A line belongs in the answer only if it contains the word "master"; copy every such line from the listing below.

[SUPPLIED MATERIAL]:

━━━━

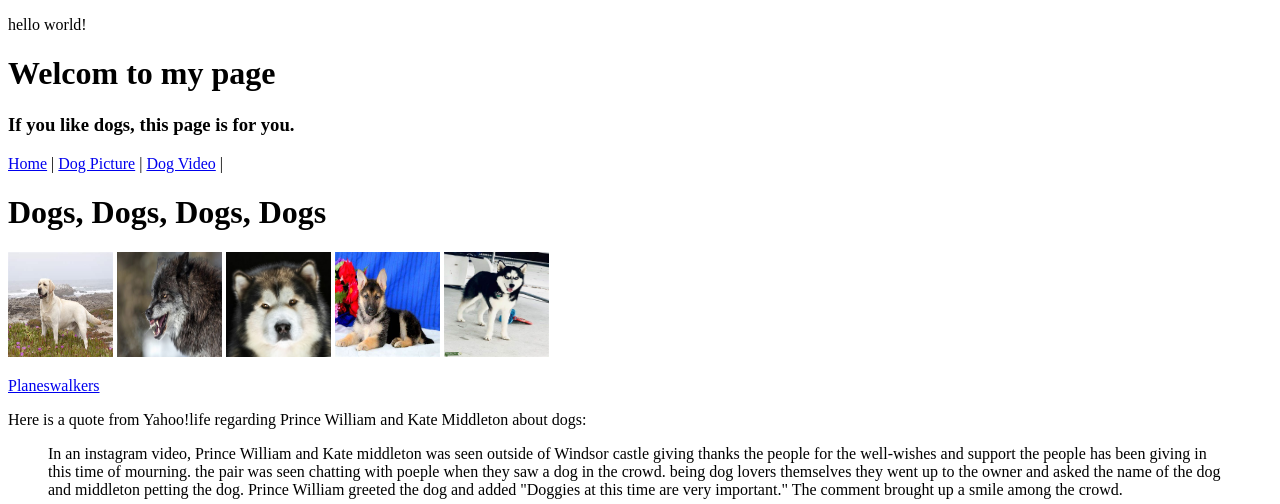
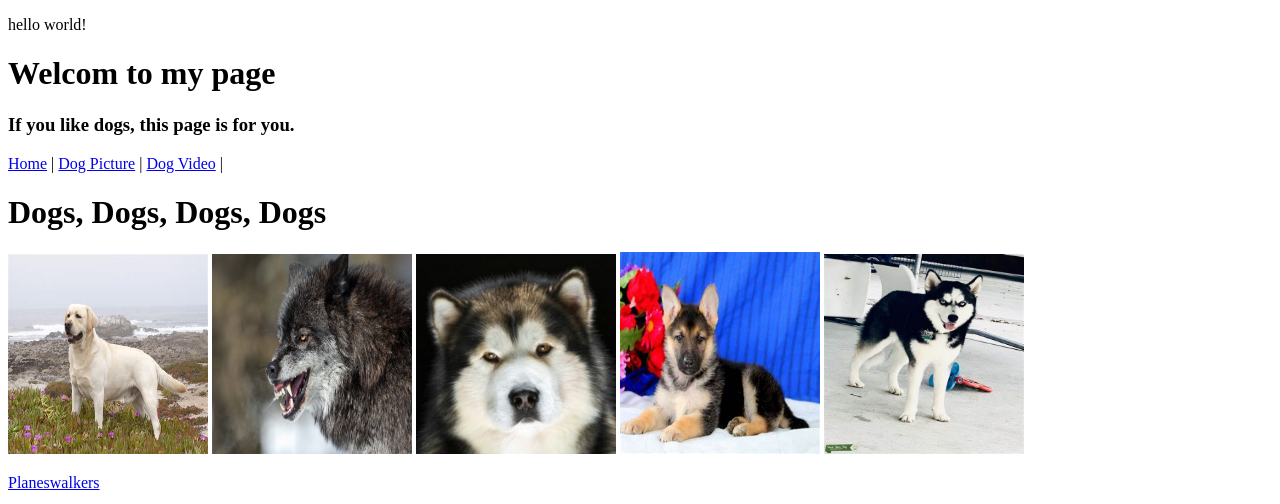
Before and after one commit to GerardZaragoza/htmlProjects, a plain HTML site: page Assignment.html in a window 1280 px wide. Shown: the top 504 px of the page. Drawn offline with Linux system fonts and the light colour scheme.

Commit message:
updated
updated 09-13-2022, 4:43pm

```diff
--- a/Assignment.html
+++ b/Assignment.html
@@ -15,11 +15,11 @@
  </nav>
 <main>
 <h1>Dogs, Dogs, Dogs, Dogs</h1>
-<img src= "https://github.com/GerardZaragoza/htmlProjects/blob/master/dogs/lab.jpg?raw=true" width="105" height="105">
-<img src= "https://github.com/GerardZaragoza/htmlProjects/blob/master/dogs/wolf.jpg?raw=true" width="105" height="105">
-<img src= "https://github.com/GerardZaragoza/htmlProjects/blob/master/dogs/malamute.jpg?raw=true" width="105" height="105">
-<img src= "https://github.com/GerardZaragoza/htmlProjects/blob/master/dogs/shephs.jpg?raw=true" width="105" height="105">
-<img src= "https://github.com/GerardZaragoza/htmlProjects/blob/master/dogs/husky.jpg?raw=true" width="105" height="105">
+<img src= "https://github.com/GerardZaragoza/htmlProjects/blob/master/dogs/lab.jpg?raw=true" width="200" height="200">
+<img src= "https://github.com/GerardZaragoza/htmlProjects/blob/master/dogs/wolf.jpg?raw=true" width="200" height="200">
+<img src= "https://github.com/GerardZaragoza/htmlProjects/blob/master/dogs/malamute.jpg?raw=true" width="200" height="200">
+<img src= "https://github.com/GerardZaragoza/htmlProjects/blob/master/dogs/shephs.jpg?raw=true" width="200" height="202">
+<img src= "https://github.com/GerardZaragoza/htmlProjects/blob/master/dogs/husky.jpg?raw=true" width="200" height="200">
 <p><a href="https://cdn.wallpapersafari.com/27/97/p1BsM7.jpg">Planeswalkers</a></p>
 <p>Here is a quote from Yahoo!life regarding Prince William and Kate Middleton about dogs:</p>
 
```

━━━━

[RESULT]:
-<img src= "https://github.com/GerardZaragoza/htmlProjects/blob/master/dogs/lab.jpg?raw=true" width="105" height="105">
-<img src= "https://github.com/GerardZaragoza/htmlProjects/blob/master/dogs/wolf.jpg?raw=true" width="105" height="105">
-<img src= "https://github.com/GerardZaragoza/htmlProjects/blob/master/dogs/malamute.jpg?raw=true" width="105" height="105">
-<img src= "https://github.com/GerardZaragoza/htmlProjects/blob/master/dogs/shephs.jpg?raw=true" width="105" height="105">
-<img src= "https://github.com/GerardZaragoza/htmlProjects/blob/master/dogs/husky.jpg?raw=true" width="105" height="105">
+<img src= "https://github.com/GerardZaragoza/htmlProjects/blob/master/dogs/lab.jpg?raw=true" width="200" height="200">
+<img src= "https://github.com/GerardZaragoza/htmlProjects/blob/master/dogs/wolf.jpg?raw=true" width="200" height="200">
+<img src= "https://github.com/GerardZaragoza/htmlProjects/blob/master/dogs/malamute.jpg?raw=true" width="200" height="200">
+<img src= "https://github.com/GerardZaragoza/htmlProjects/blob/master/dogs/shephs.jpg?raw=true" width="200" height="202">
+<img src= "https://github.com/GerardZaragoza/htmlProjects/blob/master/dogs/husky.jpg?raw=true" width="200" height="200">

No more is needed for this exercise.